“Swedish Highly Skilled International ‘Returners’ in the Medical Field: A cultural analysis of transnational experiences, transfer of knowledge and skills” is the title of the third project. Researchers in the project are Pettersson, Wolanik Boström and Öhlander. It is based on interviews with three categories in the medical field: (i) medical biologists, who are depended on international mobility for successful research; (ii) specialist physicians, involved in research and/or clinical practice, for whom mobility is supposed to enhance both; and (iii) specialised physicians working as volunteers for international organisations, gaining skills on effective work under difficult circumstances and with limited resources.
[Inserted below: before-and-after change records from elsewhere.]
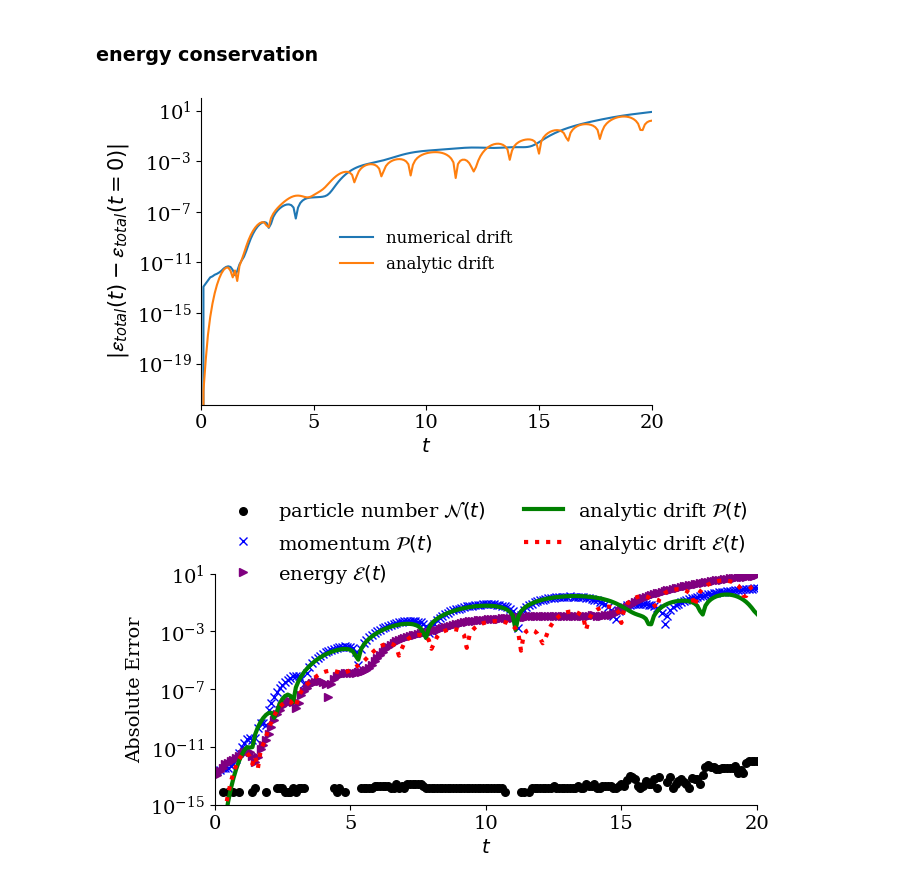
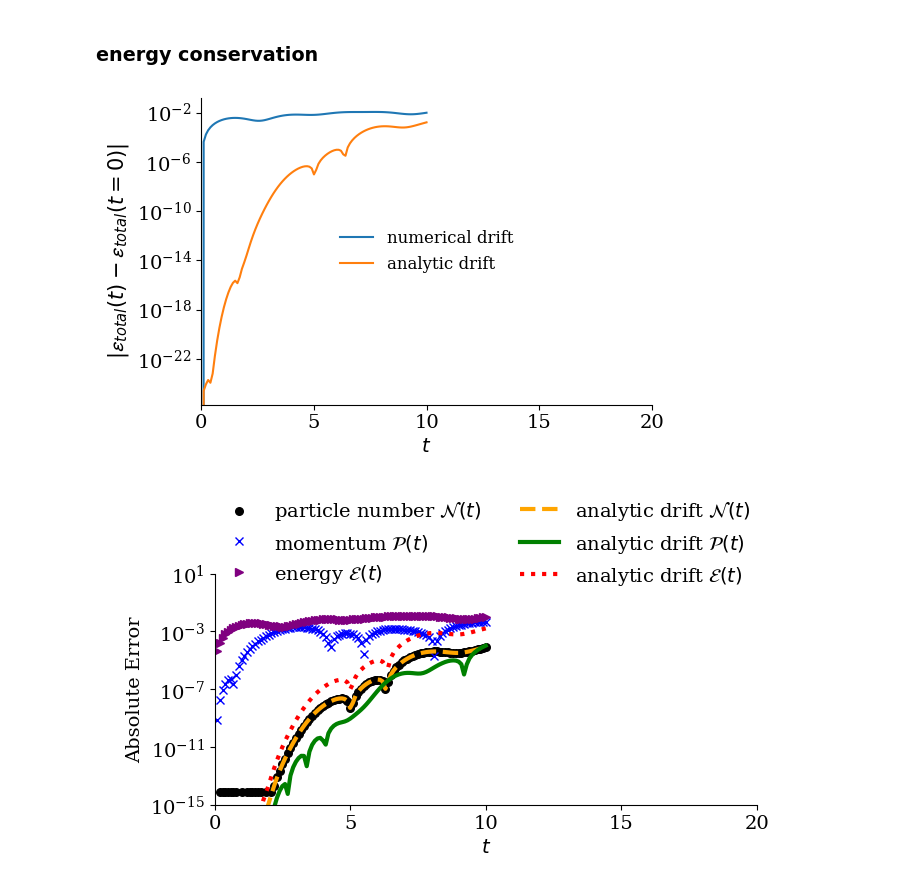
Before and after one commit to opaliss/SW-Conservative-Closure, a Jupyter notebook: SW/bump on tail SW.ipynb, the cells around one changed output. Cells and saved outputs as stored; diff of their text form; code cells hidden in the pictures.

```diff
--- a/SW/bump on tail SW.ipynb
+++ b/SW/bump on tail SW.ipynb
@@ -90,9 +91,5 @@ for ii in range(len(sol_midpoint_t)):
     E_midpoint[:, ii] = solve_poisson_equation_two_stream(state_e1=state_e1_midpoint[:, :, ii],
                                                           state_e2=state_e2_midpoint[:, :, ii],
                                                           state_i=state_i_midpoint[:, :, ii],
-                                                          alpha_e1=alpha_e1,
-                                                          alpha_e2=alpha_e2,
-                                                          alpha_i=alpha_i,
-                                                          Nx=Nx,
-                                                          L=L,
-                                                          Nv=Nv)
+                                                          alpha_e1=alpha_e1, alpha_e2=alpha_e2, alpha_i=alpha_i,
+                                                          Nx=Nx, L=L,  Nv=Nv)
@@ -189,7 +190,7 @@ plt.savefig("../figs/SW_sqrt/bump_on_tail/poisson/bump_on_tail_electron_distribu
 
 ### mass conservation
 # %%
-mass_midpoint = np.zeros(len(sol_midpoint_t))
+mass_midpoint = np.zeros(len(sol_midpoint_t), dtype="complex128")
 
 for ii in range(0, len(sol_midpoint_t)):
     mass_midpoint[ii] = total_mass(state=state_e1_midpoint[:, :, ii], alpha_s=alpha_e1, L=L, Nv=Nv, Nx=Nx)\
@@ -208,10 +209,10 @@ plt.legend()
 # %% [markdown]
 ### momentum conservation
 # %%
-momentum_midpoint_e1 = np.zeros(len(sol_midpoint_t))
-momentum_midpoint_e2 = np.zeros(len(sol_midpoint_t))
-momentum_midpoint_i = np.zeros(len(sol_midpoint_t))
-momentum_midpoint = np.zeros(len(sol_midpoint_t))
+momentum_midpoint_e1 = np.zeros(len(sol_midpoint_t), dtype="complex128")
+momentum_midpoint_e2 = np.zeros(len(sol_midpoint_t), dtype="complex128")
+momentum_midpoint_i = np.zeros(len(sol_midpoint_t), dtype="complex128")
+momentum_midpoint = np.zeros(len(sol_midpoint_t), dtype="complex128")
 
 for ii in range(0, len(sol_midpoint_t)):
     momentum_midpoint_e1[ii] = total_momentum(state=state_e1_midpoint[:, :, ii], alpha_s=alpha_e1, L=L, Nv=Nv, m_s=m_e1, u_s=u_e1, Nx=Nx)
@@ -233,20 +234,20 @@ plt.legend()
 # %% [markdown]
 ### energy conservation
 # %%
-energy_k_midpoint = np.zeros(len(sol_midpoint_t))
-energy_p_midpoint = np.zeros(len(sol_midpoint_t))
+energy_k_midpoint = np.zeros(len(sol_midpoint_t), dtype="complex128")
+energy_p_midpoint = np.zeros(len(sol_midpoint_t), dtype="complex128")
 
 for ii in range(0, len(sol_midpoint_t)):
     energy_k_midpoint[ii] = total_energy_k(state=state_e1_midpoint[:, :, ii], alpha_s=alpha_e1, L=L, Nv=Nv, m_s=m_e1, u_s=u_e1, Nx=Nx)\
                             + total_energy_k(state=state_e2_midpoint[:, :, ii], alpha_s=alpha_e2, L=L, Nv=Nv, m_s=m_e2, u_s=u_e2, Nx=Nx)\
                             + total_energy_k(state=state_i_midpoint[:, :, ii], alpha_s=alpha_i, L=L, Nv=Nv, m_s=m_i, u_s=u_i, Nx=Nx)
 
-    energy_p_midpoint[ii] = 0.5*L*np.sum(np.conjugate(E_midpoint[:, ii]).T @ (E_midpoint[:, ii])).real
+    energy_p_midpoint[ii] = 0.5 * L * np.flip(E_midpoint[:, ii]).T @ E_midpoint[:, ii]
 # %%
 fig, ax = plt.subplots(ncols=1, figsize=(6, 4))
 
 ax.plot(sol_midpoint_t, np.abs(energy_p_midpoint + energy_k_midpoint -energy_p_midpoint[0]-energy_k_midpoint[0]), label="numerical drift")
-ax.plot(sol_midpoint_t, np.abs(sol_midpoint_u[-5]).real, label="analytic drift")
+ax.plot(sol_midpoint_t, np.abs(sol_midpoint_u[-6]), label="analytic drift")
 
 ax.spines['right'].set_visible(False)
 ax.spines['top'].set_visible(False)
@@ -258,27 +259,27 @@ legend = ax.legend(ncols=1, fancybox=False, shadow=False, fontsize=12, loc='cent
 legend.get_frame().set_alpha(0)
 plt.tight_layout()
 # %% [output]
-[figure, old version]
+[figure, new version]
 # %%
 # plot overall conservation properties
 fig, ax = plt.subplots(ncols=1, figsize=(7, 3))
 ax.scatter(sol_midpoint_t, np.abs(mass_midpoint-mass_midpoint[0]), s=30, color="black", label=r"particle number $\mathcal{N}(t)$")
 ax.plot(sol_midpoint_t, np.abs(momentum_midpoint-momentum_midpoint[0]), "x", color="blue", label=r"momentum $\mathcal{P}(t)$")
 ax.plot(sol_midpoint_t, np.abs(energy_p_midpoint + energy_k_midpoint -energy_p_midpoint[0]-energy_k_midpoint[0]), ">", color="purple", label=r"energy $\mathcal{E}(t)$")
-#ax.plot(sol_midpoint_t, np.abs(sol_midpoint_u[-1]), "--", c="orange", linewidth=3, label=r"analytic drift $\mathcal{N}(t)$ ")
-ax.plot(sol_midpoint_t, np.abs(sol_midpoint_u[-3]), "-", c="green", linewidth=3, label=r"analytic drift $\mathcal{P}(t)$")
-ax.plot(sol_midpoint_t, np.abs(sol_midpoint_u[-5]), ":", c="red", linewidth=3, label=r"analytic drift $\mathcal{E}(t)$")
+ax.plot(sol_midpoint_t, np.abs(sol_midpoint_u[-2]), "--", c="orange", linewidth=3, label=r"analytic drift $\mathcal{N}(t)$ ")
+ax.plot(sol_midpoint_t, np.abs(sol_midpoint_u[-4]), "-", c="green", linewidth=3, label=r"analytic drift $\mathcal{P}(t)$")
+ax.plot(sol_midpoint_t, np.abs(sol_midpoint_u[-6]), ":", c="red", linewidth=3, label=r"analytic drift $\mathcal{E}(t)$")
 ax.set_ylim(10**-15, 10**1)
 ax.spines['right'].set_visible(False)
 ax.spines['top'].set_visible(False)
 ax.set_ylabel(r"Absolute Error")
 ax.set_xticks([0, 5, 10, 15, 20])
 ax.set_xlabel("$t$")
 ax.set_xlim(0, T)
 ax.set_yscale("log")
 legend = ax.legend(ncols=2, fontsize=14, loc='upper center', bbox_to_anchor=(0.5, 1.4))
 text = ax.text(-0.2,1.05, " ", transform=ax.transAxes)
 legend.get_frame().set_alpha(0)
 plt.savefig("../figs/SW/bump_on_tail/conservation_" + str(Nv) + "_bump_on_tail_SW.png", bbox_inches='tight', dpi=600)
 # %% [output]
-[figure, old version]
+[figure, new version]
```
Also changed, not shown: parts of 10 cells of this notebook, 2 other files.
The aim is to describe and analyse incentives to move abroad, experiences of living and working in another country, and what happens when they return, e.g. the returners’ possibilities to apply and implement the newly gained professional knowledge and experiences at Swedish working places.

Helena Pettersson (helena.pettersson@umu.se); Associate Professor in Ethnology, Umeå University. Pettersson’s research has during the past years focused on academic mobility among physicists, medical professionals and life scientists and has conducted fieldwork in various laboratory environments.

Katarzyna Wolanik Boström (katarzyna.wolanik.bostrom@umu.se); PhD in Ethnology, Umeå University. She has done research on highly skilled professionals, occupational cultures, status, narrativity, intersectionality, and family stories.

Magnus Öhlander (magnus.ohlander@etnologi.su.se); professor of European Ethnology, Stockholm University; has done research in different fields, for instance about elderly care, ideas about racism in Swedish public debate, and notions about immigrants as patients in health care. He has written about culture theory and ethnographic methods.